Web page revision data
________________________
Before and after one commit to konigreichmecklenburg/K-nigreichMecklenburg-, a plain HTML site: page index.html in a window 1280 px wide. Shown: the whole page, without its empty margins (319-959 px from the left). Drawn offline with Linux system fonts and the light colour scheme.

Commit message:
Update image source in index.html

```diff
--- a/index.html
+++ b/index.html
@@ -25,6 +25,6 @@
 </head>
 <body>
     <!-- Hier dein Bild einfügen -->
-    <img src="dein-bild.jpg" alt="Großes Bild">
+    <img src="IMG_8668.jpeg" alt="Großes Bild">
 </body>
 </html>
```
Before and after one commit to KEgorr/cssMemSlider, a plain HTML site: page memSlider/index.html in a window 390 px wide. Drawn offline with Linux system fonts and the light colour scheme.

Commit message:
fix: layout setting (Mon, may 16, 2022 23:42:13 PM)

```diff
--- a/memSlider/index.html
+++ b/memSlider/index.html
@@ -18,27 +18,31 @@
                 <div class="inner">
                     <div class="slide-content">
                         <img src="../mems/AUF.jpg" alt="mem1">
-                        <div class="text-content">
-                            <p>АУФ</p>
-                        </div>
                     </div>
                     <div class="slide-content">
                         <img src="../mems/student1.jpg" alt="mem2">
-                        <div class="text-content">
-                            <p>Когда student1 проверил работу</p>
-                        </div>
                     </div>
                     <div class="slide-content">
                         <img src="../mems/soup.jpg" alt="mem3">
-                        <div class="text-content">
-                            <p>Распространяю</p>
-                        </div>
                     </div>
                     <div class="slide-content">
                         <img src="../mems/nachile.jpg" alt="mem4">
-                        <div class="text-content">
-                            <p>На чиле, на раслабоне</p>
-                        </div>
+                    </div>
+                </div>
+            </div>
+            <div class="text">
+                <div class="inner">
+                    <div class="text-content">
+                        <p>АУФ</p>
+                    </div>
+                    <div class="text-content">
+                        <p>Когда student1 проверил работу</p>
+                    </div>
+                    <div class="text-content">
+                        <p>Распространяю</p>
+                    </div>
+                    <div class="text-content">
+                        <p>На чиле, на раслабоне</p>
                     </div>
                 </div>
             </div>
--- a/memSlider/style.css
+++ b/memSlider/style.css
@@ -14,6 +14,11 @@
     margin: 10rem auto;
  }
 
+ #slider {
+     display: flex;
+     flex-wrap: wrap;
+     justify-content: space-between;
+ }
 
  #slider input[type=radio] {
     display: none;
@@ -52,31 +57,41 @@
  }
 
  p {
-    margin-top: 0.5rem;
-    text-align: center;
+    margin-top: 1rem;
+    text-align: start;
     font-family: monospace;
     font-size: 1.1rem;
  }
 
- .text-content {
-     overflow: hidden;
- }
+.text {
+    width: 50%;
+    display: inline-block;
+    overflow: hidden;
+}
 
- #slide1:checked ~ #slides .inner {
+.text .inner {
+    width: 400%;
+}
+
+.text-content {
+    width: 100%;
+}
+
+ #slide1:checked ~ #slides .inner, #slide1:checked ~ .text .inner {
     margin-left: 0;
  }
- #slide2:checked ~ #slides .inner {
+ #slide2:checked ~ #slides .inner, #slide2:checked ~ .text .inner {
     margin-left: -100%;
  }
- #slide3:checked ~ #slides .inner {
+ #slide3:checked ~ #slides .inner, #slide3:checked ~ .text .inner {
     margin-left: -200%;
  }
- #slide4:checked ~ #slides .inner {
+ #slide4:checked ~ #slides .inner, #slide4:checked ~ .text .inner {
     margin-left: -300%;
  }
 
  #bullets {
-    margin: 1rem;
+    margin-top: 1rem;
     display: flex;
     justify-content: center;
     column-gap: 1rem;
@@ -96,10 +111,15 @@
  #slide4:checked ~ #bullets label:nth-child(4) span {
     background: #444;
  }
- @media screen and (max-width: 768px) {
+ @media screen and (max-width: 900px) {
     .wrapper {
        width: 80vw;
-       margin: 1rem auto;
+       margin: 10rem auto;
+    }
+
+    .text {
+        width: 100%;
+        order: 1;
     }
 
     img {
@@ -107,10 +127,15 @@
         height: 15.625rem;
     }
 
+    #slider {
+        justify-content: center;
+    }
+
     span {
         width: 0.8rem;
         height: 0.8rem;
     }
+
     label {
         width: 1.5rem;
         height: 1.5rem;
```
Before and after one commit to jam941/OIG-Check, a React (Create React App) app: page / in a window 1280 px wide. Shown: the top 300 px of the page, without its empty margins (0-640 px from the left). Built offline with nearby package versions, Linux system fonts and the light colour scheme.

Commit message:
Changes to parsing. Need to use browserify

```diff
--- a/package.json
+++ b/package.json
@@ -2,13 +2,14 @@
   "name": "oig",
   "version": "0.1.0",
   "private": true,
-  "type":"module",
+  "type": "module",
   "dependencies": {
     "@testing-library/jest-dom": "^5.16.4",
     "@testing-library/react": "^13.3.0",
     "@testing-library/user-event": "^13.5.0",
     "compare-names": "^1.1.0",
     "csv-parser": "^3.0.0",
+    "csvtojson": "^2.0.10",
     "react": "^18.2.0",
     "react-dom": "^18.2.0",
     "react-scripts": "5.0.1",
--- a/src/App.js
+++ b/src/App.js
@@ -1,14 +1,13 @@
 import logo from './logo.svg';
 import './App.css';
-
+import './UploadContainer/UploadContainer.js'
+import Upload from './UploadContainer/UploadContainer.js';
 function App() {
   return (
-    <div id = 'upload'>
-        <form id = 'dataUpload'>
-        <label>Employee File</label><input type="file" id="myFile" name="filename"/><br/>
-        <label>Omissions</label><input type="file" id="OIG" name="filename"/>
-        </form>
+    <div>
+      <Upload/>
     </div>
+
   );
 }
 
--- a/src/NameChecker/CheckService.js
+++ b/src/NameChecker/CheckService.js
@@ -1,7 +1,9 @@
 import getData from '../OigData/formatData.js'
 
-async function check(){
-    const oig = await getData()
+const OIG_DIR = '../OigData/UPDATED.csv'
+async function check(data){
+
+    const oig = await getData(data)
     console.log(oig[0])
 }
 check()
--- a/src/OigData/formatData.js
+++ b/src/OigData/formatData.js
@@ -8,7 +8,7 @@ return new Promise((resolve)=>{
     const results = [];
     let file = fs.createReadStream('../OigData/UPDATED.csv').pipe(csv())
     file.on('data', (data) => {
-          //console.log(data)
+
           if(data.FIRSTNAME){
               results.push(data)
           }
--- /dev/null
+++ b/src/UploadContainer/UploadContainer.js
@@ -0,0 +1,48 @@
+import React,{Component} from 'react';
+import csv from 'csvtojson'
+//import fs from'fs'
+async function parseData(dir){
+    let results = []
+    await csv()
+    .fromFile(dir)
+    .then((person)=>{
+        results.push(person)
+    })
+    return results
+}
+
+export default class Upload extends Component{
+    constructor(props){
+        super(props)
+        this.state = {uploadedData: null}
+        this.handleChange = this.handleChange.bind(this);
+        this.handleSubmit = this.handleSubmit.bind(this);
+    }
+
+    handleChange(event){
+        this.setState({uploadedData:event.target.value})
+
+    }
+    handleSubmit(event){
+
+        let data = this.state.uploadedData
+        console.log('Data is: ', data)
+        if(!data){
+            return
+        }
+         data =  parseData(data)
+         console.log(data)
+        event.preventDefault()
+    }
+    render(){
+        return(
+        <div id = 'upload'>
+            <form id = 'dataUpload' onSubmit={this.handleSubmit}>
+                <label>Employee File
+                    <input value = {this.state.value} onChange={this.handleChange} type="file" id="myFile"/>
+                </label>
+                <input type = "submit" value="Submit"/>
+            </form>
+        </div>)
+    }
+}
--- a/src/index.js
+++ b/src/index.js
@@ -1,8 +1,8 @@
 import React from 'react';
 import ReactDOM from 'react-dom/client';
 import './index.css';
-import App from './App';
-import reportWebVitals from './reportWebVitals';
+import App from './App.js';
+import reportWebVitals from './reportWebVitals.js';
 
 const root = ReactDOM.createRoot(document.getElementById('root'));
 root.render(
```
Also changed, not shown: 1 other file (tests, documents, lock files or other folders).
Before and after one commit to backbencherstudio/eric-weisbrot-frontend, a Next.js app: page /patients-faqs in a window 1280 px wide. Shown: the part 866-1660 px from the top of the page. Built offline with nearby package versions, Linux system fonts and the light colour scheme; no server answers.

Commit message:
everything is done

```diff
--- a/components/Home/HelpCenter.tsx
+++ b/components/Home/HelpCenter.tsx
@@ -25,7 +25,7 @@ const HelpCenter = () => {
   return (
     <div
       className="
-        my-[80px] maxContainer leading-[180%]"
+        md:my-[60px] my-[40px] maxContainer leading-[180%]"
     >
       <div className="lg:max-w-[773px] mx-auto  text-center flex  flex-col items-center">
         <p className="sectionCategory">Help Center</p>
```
________________________
Wherever a line in the entries above holds "flex", copy that line.

| ANSWER FOR THE TASK |
+     display: flex;
+     flex-wrap: wrap;
     display: flex;
       <div className="lg:max-w-[773px] mx-auto  text-center flex  flex-col items-center">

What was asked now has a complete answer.